┌──
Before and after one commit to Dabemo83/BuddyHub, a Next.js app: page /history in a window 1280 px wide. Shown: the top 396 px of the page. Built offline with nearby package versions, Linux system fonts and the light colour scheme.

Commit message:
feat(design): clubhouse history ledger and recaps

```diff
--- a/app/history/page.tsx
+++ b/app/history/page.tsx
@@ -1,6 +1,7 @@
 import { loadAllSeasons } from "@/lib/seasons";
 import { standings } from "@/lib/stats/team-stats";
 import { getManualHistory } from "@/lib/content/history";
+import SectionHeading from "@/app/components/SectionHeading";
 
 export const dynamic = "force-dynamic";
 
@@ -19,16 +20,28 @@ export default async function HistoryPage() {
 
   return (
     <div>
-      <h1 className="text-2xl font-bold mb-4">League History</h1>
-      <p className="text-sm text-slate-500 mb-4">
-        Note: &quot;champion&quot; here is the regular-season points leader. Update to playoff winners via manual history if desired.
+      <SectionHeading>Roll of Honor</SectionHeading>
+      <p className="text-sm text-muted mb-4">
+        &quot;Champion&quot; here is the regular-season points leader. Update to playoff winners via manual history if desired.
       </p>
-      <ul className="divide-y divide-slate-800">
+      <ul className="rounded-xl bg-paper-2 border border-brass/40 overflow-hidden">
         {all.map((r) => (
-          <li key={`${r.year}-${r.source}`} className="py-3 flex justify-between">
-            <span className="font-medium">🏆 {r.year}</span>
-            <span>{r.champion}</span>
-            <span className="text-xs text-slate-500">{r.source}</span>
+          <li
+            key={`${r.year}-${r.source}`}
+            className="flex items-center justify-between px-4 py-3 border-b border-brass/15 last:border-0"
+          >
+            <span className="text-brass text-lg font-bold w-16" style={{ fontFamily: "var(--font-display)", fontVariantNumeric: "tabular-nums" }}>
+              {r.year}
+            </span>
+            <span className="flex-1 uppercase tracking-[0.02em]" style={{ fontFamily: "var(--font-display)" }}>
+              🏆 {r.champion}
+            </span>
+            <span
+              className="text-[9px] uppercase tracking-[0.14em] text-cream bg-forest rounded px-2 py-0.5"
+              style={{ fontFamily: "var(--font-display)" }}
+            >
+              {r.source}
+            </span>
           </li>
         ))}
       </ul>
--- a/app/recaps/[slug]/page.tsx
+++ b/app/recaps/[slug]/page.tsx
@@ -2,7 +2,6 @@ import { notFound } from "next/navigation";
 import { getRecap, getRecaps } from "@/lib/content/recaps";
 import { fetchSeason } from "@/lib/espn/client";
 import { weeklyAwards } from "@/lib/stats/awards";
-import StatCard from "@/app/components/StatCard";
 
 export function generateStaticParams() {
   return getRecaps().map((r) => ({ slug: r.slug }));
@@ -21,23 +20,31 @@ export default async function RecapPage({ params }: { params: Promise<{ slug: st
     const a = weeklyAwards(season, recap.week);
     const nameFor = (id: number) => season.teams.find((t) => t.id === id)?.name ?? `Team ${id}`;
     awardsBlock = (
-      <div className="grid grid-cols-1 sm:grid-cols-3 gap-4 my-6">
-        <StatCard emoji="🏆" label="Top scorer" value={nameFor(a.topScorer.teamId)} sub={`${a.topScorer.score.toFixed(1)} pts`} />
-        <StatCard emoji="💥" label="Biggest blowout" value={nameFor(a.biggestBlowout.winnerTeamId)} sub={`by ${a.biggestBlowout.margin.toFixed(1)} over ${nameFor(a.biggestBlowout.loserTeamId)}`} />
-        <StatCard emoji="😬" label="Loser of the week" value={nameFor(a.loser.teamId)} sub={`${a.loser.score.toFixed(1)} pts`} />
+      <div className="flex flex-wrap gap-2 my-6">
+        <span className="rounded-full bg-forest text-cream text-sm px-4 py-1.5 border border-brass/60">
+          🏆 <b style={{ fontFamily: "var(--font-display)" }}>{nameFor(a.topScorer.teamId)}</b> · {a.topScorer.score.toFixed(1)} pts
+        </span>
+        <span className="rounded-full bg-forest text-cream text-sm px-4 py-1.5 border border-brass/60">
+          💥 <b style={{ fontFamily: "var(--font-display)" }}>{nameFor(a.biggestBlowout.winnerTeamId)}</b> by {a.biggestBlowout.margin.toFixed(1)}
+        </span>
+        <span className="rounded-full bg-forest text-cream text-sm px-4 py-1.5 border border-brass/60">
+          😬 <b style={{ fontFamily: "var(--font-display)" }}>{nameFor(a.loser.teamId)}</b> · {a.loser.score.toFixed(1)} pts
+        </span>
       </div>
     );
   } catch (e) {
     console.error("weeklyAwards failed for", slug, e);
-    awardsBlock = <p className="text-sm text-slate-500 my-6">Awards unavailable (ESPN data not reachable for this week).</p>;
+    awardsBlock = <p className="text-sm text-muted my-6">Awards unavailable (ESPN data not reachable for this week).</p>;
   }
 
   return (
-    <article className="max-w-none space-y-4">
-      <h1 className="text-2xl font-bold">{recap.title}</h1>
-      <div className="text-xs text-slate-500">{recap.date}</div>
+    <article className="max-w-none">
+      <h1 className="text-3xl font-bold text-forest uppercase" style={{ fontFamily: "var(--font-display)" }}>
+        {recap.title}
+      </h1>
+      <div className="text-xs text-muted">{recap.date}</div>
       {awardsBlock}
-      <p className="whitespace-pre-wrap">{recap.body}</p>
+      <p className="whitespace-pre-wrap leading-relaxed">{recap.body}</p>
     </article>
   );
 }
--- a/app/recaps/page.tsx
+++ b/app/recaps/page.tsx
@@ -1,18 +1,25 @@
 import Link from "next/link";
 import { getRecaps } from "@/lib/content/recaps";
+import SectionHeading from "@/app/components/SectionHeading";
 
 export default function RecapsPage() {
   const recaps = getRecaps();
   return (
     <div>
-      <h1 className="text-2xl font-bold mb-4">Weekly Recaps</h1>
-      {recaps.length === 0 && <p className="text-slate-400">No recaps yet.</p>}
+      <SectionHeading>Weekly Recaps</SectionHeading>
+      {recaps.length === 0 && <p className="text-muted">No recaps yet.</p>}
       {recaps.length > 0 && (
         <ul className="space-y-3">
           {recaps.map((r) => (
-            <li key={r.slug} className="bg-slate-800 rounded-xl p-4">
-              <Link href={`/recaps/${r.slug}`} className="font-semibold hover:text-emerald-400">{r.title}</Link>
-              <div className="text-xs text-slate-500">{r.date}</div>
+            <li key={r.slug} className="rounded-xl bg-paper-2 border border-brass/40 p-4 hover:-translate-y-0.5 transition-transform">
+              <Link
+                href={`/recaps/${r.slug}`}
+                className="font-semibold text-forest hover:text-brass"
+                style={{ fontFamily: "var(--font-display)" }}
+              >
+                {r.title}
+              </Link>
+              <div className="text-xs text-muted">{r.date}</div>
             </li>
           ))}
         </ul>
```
└──
Please repeat the material in full, keeping it exact.

Before and after one commit to Dabemo83/BuddyHub, a Next.js app: page /history in a window 1280 px wide. Shown: the top 396 px of the page. Built offline with nearby package versions, Linux system fonts and the light colour scheme.

Commit message:
feat(design): clubhouse history ledger and recaps

```diff
--- a/app/history/page.tsx
+++ b/app/history/page.tsx
@@ -1,6 +1,7 @@
 import { loadAllSeasons } from "@/lib/seasons";
 import { standings } from "@/lib/stats/team-stats";
 import { getManualHistory } from "@/lib/content/history";
+import SectionHeading from "@/app/components/SectionHeading";
 
 export const dynamic = "force-dynamic";
 
@@ -19,16 +20,28 @@ export default async function HistoryPage() {
 
   return (
     <div>
-      <h1 className="text-2xl font-bold mb-4">League History</h1>
-      <p className="text-sm text-slate-500 mb-4">
-        Note: &quot;champion&quot; here is the regular-season points leader. Update to playoff winners via manual history if desired.
+      <SectionHeading>Roll of Honor</SectionHeading>
+      <p className="text-sm text-muted mb-4">
+        &quot;Champion&quot; here is the regular-season points leader. Update to playoff winners via manual history if desired.
       </p>
-      <ul className="divide-y divide-slate-800">
+      <ul className="rounded-xl bg-paper-2 border border-brass/40 overflow-hidden">
         {all.map((r) => (
-          <li key={`${r.year}-${r.source}`} className="py-3 flex justify-between">
-            <span className="font-medium">🏆 {r.year}</span>
-            <span>{r.champion}</span>
-            <span className="text-xs text-slate-500">{r.source}</span>
+          <li
+            key={`${r.year}-${r.source}`}
+            className="flex items-center justify-between px-4 py-3 border-b border-brass/15 last:border-0"
+          >
+            <span className="text-brass text-lg font-bold w-16" style={{ fontFamily: "var(--font-display)", fontVariantNumeric: "tabular-nums" }}>
+              {r.year}
+            </span>
+            <span className="flex-1 uppercase tracking-[0.02em]" style={{ fontFamily: "var(--font-display)" }}>
+              🏆 {r.champion}
+            </span>
+            <span
+              className="text-[9px] uppercase tracking-[0.14em] text-cream bg-forest rounded px-2 py-0.5"
+              style={{ fontFamily: "var(--font-display)" }}
+            >
+              {r.source}
+            </span>
           </li>
         ))}
       </ul>
--- a/app/recaps/[slug]/page.tsx
+++ b/app/recaps/[slug]/page.tsx
@@ -2,7 +2,6 @@ import { notFound } from "next/navigation";
 import { getRecap, getRecaps } from "@/lib/content/recaps";
 import { fetchSeason } from "@/lib/espn/client";
 import { weeklyAwards } from "@/lib/stats/awards";
-import StatCard from "@/app/components/StatCard";
 
 export function generateStaticParams() {
   return getRecaps().map((r) => ({ slug: r.slug }));
@@ -21,23 +20,31 @@ export default async function RecapPage({ params }: { params: Promise<{ slug: st
     const a = weeklyAwards(season, recap.week);
     const nameFor = (id: number) => season.teams.find((t) => t.id === id)?.name ?? `Team ${id}`;
     awardsBlock = (
-      <div className="grid grid-cols-1 sm:grid-cols-3 gap-4 my-6">
-        <StatCard emoji="🏆" label="Top scorer" value={nameFor(a.topScorer.teamId)} sub={`${a.topScorer.score.toFixed(1)} pts`} />
-        <StatCard emoji="💥" label="Biggest blowout" value={nameFor(a.biggestBlowout.winnerTeamId)} sub={`by ${a.biggestBlowout.margin.toFixed(1)} over ${nameFor(a.biggestBlowout.loserTeamId)}`} />
-        <StatCard emoji="😬" label="Loser of the week" value={nameFor(a.loser.teamId)} sub={`${a.loser.score.toFixed(1)} pts`} />
+      <div className="flex flex-wrap gap-2 my-6">
+        <span className="rounded-full bg-forest text-cream text-sm px-4 py-1.5 border border-brass/60">
+          🏆 <b style={{ fontFamily: "var(--font-display)" }}>{nameFor(a.topScorer.teamId)}</b> · {a.topScorer.score.toFixed(1)} pts
+        </span>
+        <span className="rounded-full bg-forest text-cream text-sm px-4 py-1.5 border border-brass/60">
+          💥 <b style={{ fontFamily: "var(--font-display)" }}>{nameFor(a.biggestBlowout.winnerTeamId)}</b> by {a.biggestBlowout.margin.toFixed(1)}
+        </span>
+        <span className="rounded-full bg-forest text-cream text-sm px-4 py-1.5 border border-brass/60">
+          😬 <b style={{ fontFamily: "var(--font-display)" }}>{nameFor(a.loser.teamId)}</b> · {a.loser.score.toFixed(1)} pts
+        </span>
       </div>
     );
   } catch (e) {
     console.error("weeklyAwards failed for", slug, e);
-    awardsBlock = <p className="text-sm text-slate-500 my-6">Awards unavailable (ESPN data not reachable for this week).</p>;
+    awardsBlock = <p className="text-sm text-muted my-6">Awards unavailable (ESPN data not reachable for this week).</p>;
   }
 
   return (
-    <article className="max-w-none space-y-4">
-      <h1 className="text-2xl font-bold">{recap.title}</h1>
-      <div className="text-xs text-slate-500">{recap.date}</div>
+    <article className="max-w-none">
+      <h1 className="text-3xl font-bold text-forest uppercase" style={{ fontFamily: "var(--font-display)" }}>
+        {recap.title}
+      </h1>
+      <div className="text-xs text-muted">{recap.date}</div>
       {awardsBlock}
-      <p className="whitespace-pre-wrap">{recap.body}</p>
+      <p className="whitespace-pre-wrap leading-relaxed">{recap.body}</p>
     </article>
   );
 }
--- a/app/recaps/page.tsx
+++ b/app/recaps/page.tsx
@@ -1,18 +1,25 @@
 import Link from "next/link";
 import { getRecaps } from "@/lib/content/recaps";
+import SectionHeading from "@/app/components/SectionHeading";
 
 export default function RecapsPage() {
   const recaps = getRecaps();
   return (
     <div>
-      <h1 className="text-2xl font-bold mb-4">Weekly Recaps</h1>
-      {recaps.length === 0 && <p className="text-slate-400">No recaps yet.</p>}
+      <SectionHeading>Weekly Recaps</SectionHeading>
+      {recaps.length === 0 && <p className="text-muted">No recaps yet.</p>}
       {recaps.length > 0 && (
         <ul className="space-y-3">
           {recaps.map((r) => (
-            <li key={r.slug} className="bg-slate-800 rounded-xl p-4">
-              <Link href={`/recaps/${r.slug}`} className="font-semibold hover:text-emerald-400">{r.title}</Link>
-              <div className="text-xs text-slate-500">{r.date}</div>
+            <li key={r.slug} className="rounded-xl bg-paper-2 border border-brass/40 p-4 hover:-translate-y-0.5 transition-transform">
+              <Link
+                href={`/recaps/${r.slug}`}
+                className="font-semibold text-forest hover:text-brass"
+                style={{ fontFamily: "var(--font-display)" }}
+              >
+                {r.title}
+              </Link>
+              <div className="text-xs text-muted">{r.date}</div>
             </li>
           ))}
         </ul>
```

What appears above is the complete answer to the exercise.